Your assignment
Count each line below that has the word "bins" in it, and give only the total.

Material for this exercise
******

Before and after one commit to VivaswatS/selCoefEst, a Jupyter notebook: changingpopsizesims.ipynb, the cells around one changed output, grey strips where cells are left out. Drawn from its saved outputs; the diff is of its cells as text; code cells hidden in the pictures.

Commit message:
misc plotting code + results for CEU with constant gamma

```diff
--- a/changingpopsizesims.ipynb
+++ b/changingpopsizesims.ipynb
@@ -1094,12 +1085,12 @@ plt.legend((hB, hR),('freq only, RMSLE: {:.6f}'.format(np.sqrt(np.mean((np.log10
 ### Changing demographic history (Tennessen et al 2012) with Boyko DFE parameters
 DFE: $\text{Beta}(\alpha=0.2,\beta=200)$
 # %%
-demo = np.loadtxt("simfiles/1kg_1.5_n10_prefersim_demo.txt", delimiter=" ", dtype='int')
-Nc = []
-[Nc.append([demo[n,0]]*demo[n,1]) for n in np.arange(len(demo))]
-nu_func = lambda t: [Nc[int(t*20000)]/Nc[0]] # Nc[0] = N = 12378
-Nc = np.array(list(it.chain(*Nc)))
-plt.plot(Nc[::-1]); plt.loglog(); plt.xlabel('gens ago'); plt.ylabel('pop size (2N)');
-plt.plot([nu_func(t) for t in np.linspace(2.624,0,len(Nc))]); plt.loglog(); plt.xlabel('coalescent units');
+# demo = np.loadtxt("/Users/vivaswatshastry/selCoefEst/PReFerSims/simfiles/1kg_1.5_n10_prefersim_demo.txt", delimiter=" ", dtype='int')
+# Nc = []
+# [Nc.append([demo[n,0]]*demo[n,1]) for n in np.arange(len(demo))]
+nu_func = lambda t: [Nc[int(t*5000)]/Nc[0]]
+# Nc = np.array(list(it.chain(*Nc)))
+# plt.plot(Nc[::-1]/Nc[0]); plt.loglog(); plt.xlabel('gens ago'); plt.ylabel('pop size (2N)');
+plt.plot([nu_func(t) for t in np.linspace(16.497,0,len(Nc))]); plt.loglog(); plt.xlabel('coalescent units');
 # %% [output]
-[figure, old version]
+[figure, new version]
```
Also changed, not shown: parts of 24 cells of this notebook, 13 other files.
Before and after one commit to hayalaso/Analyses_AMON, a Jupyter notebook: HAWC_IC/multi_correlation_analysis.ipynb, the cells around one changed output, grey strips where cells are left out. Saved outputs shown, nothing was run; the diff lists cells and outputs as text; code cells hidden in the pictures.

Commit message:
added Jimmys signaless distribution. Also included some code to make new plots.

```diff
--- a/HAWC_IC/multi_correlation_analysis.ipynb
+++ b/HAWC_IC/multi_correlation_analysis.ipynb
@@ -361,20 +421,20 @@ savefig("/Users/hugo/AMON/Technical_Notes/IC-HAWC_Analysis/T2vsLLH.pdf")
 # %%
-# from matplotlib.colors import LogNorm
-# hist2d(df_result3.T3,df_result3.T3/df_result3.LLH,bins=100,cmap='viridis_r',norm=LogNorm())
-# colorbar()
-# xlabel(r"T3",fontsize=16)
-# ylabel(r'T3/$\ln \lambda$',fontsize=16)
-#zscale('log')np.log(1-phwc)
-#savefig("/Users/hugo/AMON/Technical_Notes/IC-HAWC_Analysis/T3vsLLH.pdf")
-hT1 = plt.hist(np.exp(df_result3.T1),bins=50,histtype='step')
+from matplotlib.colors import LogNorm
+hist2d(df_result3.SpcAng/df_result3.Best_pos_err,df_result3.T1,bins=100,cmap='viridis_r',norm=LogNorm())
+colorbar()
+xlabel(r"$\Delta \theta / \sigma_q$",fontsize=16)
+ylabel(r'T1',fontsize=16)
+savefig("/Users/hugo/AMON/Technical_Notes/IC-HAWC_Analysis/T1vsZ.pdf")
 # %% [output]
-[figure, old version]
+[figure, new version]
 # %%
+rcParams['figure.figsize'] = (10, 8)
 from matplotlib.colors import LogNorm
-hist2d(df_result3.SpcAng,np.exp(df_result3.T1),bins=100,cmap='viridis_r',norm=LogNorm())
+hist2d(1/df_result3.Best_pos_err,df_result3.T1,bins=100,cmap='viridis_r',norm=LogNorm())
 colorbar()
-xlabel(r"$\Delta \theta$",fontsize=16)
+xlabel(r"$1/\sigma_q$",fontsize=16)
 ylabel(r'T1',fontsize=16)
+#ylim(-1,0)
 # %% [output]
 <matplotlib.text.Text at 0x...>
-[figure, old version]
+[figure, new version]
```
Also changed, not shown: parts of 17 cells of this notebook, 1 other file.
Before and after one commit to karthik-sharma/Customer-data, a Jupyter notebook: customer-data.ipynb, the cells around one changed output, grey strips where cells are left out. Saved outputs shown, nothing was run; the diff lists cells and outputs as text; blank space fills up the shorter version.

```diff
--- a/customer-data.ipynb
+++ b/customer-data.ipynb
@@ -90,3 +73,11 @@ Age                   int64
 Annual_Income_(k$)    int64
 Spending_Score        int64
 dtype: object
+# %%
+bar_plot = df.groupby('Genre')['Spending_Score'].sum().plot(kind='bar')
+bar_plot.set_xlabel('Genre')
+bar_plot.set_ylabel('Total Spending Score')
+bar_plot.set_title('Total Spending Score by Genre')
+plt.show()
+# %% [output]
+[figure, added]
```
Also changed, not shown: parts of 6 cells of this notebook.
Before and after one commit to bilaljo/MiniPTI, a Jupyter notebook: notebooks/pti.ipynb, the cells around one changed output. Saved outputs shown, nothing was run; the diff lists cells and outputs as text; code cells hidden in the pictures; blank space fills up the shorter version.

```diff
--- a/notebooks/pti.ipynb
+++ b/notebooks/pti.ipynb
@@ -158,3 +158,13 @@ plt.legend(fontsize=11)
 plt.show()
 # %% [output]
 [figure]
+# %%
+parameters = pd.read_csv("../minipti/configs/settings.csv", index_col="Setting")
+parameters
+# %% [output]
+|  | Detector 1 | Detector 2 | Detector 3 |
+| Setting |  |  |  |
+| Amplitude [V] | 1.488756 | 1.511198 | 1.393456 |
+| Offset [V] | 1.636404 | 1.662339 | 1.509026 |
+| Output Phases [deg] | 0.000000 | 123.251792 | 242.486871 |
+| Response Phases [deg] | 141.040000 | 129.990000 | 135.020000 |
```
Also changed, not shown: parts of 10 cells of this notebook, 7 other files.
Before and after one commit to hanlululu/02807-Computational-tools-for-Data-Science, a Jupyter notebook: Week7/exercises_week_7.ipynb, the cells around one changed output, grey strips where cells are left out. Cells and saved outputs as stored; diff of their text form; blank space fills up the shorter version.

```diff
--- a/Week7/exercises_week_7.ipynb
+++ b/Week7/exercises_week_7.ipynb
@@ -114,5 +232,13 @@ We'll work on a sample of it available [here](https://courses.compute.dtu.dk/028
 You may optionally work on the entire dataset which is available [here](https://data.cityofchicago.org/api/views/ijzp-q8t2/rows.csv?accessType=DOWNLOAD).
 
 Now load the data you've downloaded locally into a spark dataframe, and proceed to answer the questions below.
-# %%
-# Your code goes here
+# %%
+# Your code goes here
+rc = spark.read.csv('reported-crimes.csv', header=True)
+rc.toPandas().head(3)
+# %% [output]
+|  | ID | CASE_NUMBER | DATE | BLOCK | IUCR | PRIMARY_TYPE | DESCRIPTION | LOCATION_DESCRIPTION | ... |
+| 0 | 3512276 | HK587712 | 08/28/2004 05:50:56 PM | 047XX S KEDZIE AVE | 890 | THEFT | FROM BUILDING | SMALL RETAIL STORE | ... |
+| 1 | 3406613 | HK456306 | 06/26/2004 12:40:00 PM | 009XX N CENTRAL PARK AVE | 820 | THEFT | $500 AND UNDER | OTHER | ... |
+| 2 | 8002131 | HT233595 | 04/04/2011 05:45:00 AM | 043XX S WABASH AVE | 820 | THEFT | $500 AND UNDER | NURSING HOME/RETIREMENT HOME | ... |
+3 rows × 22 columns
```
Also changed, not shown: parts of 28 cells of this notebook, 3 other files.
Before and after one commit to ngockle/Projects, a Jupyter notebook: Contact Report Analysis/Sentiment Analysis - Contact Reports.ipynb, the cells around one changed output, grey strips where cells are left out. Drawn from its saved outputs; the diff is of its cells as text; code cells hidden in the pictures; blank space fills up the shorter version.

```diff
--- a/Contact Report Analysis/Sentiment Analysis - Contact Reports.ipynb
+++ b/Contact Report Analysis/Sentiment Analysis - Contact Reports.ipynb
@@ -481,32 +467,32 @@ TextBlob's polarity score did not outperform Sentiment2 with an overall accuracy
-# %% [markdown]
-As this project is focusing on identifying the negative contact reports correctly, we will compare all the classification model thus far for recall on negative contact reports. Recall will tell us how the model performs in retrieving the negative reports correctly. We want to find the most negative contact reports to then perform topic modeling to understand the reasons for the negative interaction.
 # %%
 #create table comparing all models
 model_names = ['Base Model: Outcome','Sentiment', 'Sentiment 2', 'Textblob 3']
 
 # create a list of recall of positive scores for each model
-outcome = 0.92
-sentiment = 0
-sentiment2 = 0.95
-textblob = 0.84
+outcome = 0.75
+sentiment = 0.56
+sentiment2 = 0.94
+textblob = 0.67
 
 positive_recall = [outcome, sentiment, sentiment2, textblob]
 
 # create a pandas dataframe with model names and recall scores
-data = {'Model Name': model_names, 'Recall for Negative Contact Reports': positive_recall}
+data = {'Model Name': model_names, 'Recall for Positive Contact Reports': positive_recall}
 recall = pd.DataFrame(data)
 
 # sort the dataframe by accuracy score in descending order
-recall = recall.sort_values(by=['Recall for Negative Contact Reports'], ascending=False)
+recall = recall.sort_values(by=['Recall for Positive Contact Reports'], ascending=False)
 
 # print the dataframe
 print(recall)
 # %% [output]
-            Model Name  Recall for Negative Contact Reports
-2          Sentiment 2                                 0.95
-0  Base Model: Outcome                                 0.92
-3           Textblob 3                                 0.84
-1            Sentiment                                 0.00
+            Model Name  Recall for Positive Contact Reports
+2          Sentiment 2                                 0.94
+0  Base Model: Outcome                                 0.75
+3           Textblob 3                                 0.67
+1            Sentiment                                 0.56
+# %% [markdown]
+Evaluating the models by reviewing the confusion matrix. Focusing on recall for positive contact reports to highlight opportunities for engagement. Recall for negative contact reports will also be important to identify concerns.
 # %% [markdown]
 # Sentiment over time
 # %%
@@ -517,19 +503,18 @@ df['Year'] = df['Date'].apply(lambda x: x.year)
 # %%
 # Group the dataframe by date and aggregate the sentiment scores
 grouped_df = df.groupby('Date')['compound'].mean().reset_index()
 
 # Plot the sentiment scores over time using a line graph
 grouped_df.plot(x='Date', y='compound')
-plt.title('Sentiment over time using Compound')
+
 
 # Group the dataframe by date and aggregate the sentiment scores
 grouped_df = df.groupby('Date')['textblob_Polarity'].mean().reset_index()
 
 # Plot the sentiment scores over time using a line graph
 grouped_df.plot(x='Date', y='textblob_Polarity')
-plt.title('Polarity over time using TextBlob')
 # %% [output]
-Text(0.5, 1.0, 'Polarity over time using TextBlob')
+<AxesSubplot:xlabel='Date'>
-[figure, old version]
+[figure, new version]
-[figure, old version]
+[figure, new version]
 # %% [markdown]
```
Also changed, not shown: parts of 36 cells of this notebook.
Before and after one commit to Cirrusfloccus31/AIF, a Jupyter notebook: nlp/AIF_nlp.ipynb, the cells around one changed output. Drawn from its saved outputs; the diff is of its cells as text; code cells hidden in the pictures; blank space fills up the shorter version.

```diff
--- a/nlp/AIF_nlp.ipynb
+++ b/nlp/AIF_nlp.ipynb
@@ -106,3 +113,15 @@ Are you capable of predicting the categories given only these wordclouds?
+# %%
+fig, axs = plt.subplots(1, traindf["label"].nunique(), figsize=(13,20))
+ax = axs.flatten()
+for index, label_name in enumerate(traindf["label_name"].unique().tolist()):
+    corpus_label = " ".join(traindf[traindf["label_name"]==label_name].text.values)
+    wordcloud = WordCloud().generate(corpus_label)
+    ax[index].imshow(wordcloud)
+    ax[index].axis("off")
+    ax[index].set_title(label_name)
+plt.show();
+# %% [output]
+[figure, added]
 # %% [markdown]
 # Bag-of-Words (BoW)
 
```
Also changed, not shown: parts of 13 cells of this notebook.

******

Exercise solution
5